[Difference listings]
_ _ _ _ _
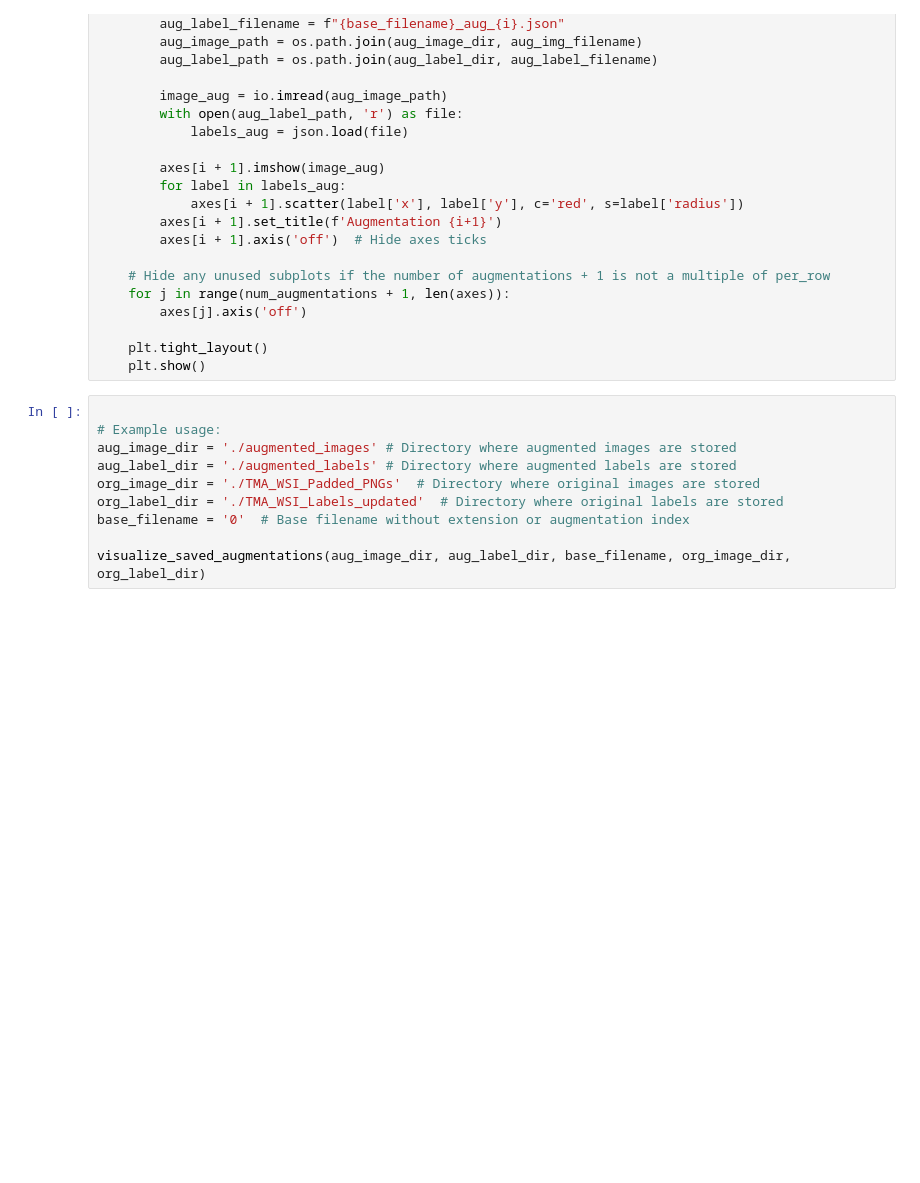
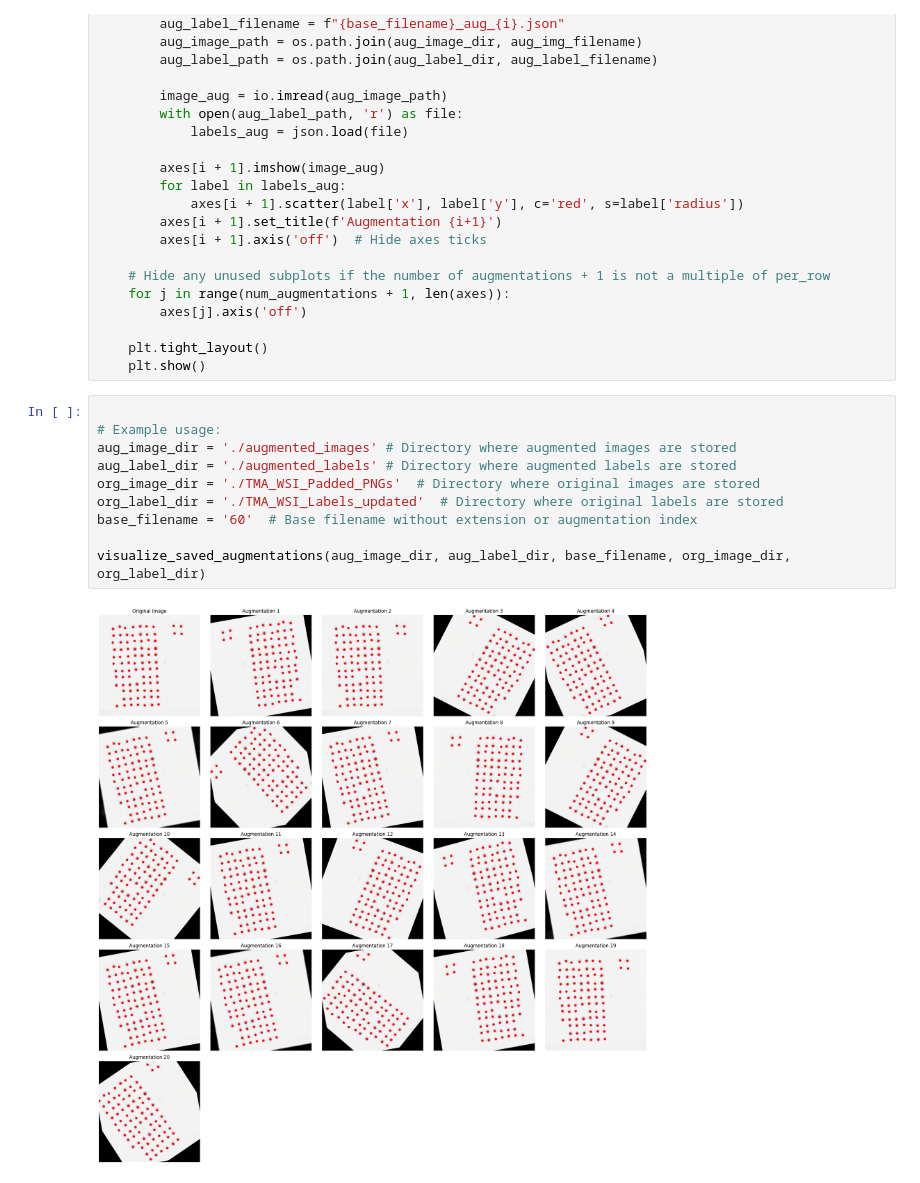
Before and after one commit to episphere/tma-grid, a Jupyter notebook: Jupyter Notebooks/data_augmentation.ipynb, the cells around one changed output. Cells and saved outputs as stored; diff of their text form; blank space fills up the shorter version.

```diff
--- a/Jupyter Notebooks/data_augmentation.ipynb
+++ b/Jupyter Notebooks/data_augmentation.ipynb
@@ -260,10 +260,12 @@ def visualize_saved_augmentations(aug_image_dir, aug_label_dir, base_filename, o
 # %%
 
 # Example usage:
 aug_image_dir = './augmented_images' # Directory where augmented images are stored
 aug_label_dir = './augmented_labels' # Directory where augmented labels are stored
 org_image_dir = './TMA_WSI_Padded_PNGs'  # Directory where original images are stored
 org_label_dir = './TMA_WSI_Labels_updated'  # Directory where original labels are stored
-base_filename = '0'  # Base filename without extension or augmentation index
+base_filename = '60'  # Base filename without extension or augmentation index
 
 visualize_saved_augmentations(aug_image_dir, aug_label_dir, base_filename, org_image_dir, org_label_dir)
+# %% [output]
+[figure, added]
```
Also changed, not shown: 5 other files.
_ _ _ _ _
- Problem to work on
I need the entries printed exactly, with each picture left out.

- Task output
Before and after one commit to episphere/tma-grid, a Jupyter notebook: Jupyter Notebooks/data_augmentation.ipynb, the cells around one changed output. Cells and saved outputs as stored; diff of their text form; blank space fills up the shorter version.

```diff
--- a/Jupyter Notebooks/data_augmentation.ipynb
+++ b/Jupyter Notebooks/data_augmentation.ipynb
@@ -260,10 +260,12 @@ def visualize_saved_augmentations(aug_image_dir, aug_label_dir, base_filename, o
 # %%
 
 # Example usage:
 aug_image_dir = './augmented_images' # Directory where augmented images are stored
 aug_label_dir = './augmented_labels' # Directory where augmented labels are stored
 org_image_dir = './TMA_WSI_Padded_PNGs'  # Directory where original images are stored
 org_label_dir = './TMA_WSI_Labels_updated'  # Directory where original labels are stored
-base_filename = '0'  # Base filename without extension or augmentation index
+base_filename = '60'  # Base filename without extension or augmentation index
 
 visualize_saved_augmentations(aug_image_dir, aug_label_dir, base_filename, org_image_dir, org_label_dir)
+# %% [output]
+[figure, added]
```
Also changed, not shown: 5 other files.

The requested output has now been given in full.